When the CEO asks questions such as...
- How can we bring products to market faster?
- What can we do to eliminate development mistakes?
- How can we ramp up sales faster and lower the overall cost of sales and marketing?
- How can we improve our customer retention and referral rates?
- What can we do to create better product margins?
...the CEO is asking product-marketing-related questions. These questions go to the heart and soul of marketing and actually go beyond what Marketing has evolved into—a function that has come to mean communicating the company's message and creating and implementing a product promotion strategy.
But if this is all Marketing has become, then Marketing has lost its way and is no longer doing its job for the organization.
Peter Drucker, the father of contemporary management, said "the aim of marketing is to know and understand the customer so well the product or service fits him and sells itself."
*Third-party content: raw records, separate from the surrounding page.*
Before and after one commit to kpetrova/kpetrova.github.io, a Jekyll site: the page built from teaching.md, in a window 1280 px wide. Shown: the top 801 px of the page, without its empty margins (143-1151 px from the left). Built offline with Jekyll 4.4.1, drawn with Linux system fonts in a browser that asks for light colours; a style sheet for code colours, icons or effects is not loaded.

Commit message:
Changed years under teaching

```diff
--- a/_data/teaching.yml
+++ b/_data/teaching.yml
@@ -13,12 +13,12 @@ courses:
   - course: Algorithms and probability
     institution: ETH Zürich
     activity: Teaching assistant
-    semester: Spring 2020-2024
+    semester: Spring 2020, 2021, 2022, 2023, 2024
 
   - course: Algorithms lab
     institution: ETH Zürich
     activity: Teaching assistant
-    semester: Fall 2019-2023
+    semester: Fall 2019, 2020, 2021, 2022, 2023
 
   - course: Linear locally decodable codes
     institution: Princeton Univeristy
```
The essence of marketing requires that Marketing understand the market problem, enabling the company to create products people want to buy. Understanding the market problem is what drives product decisions, the messaging for these products, the key elements of selling, and Marketing's ability to encourage people to buy from your company.
From this perspective, marketing is knowing what to build and for whom; subsequently, a market-driven customer-centric product strategy can be defined.
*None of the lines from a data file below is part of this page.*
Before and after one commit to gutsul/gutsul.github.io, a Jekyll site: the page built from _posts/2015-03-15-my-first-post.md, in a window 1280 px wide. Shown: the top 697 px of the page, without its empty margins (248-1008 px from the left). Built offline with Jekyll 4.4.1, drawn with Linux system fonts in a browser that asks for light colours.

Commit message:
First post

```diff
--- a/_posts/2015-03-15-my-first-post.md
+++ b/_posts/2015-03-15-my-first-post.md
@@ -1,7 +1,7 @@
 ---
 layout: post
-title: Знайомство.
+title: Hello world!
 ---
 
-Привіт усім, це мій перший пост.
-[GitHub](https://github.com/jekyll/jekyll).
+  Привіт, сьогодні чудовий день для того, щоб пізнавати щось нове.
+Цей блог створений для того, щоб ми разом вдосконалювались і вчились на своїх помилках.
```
This competency of defining and bringing market-driven customer-centric products to market use to reside within what was traditionally known as product marketing, a role that is disappearing from the marketing function.
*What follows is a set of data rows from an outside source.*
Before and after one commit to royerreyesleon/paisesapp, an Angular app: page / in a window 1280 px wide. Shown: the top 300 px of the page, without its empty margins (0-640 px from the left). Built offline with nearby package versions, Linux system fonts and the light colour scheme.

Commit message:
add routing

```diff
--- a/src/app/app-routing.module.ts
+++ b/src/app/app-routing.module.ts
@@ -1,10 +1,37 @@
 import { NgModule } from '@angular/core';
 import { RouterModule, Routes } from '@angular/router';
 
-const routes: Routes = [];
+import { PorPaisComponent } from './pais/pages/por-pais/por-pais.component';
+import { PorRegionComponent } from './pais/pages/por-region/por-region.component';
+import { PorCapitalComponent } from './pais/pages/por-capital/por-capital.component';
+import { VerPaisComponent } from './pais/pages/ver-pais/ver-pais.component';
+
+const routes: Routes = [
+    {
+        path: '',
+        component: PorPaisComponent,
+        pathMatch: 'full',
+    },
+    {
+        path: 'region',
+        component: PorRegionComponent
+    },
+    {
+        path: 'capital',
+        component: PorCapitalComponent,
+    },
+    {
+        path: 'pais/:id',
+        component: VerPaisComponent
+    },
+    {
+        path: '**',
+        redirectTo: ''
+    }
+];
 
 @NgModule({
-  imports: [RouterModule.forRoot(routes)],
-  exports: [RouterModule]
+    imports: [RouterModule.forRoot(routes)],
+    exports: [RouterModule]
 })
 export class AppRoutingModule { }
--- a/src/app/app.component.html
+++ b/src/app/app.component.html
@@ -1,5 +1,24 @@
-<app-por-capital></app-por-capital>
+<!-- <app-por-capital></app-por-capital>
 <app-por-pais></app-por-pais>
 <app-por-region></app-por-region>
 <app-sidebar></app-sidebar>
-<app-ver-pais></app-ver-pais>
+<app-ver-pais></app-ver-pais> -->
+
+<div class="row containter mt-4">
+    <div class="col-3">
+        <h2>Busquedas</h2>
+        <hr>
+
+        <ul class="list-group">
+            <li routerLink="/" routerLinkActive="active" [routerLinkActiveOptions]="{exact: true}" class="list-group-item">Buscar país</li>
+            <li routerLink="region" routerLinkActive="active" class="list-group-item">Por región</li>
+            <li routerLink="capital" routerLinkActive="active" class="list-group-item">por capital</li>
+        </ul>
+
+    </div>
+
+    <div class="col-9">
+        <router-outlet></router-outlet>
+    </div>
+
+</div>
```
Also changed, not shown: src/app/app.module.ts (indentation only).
Yet if marketing is knowing what to build and for whom, then this role, regardless of what we call it, is at the cornerstone of everything we do in marketing. Without this capability, Marketing will fail.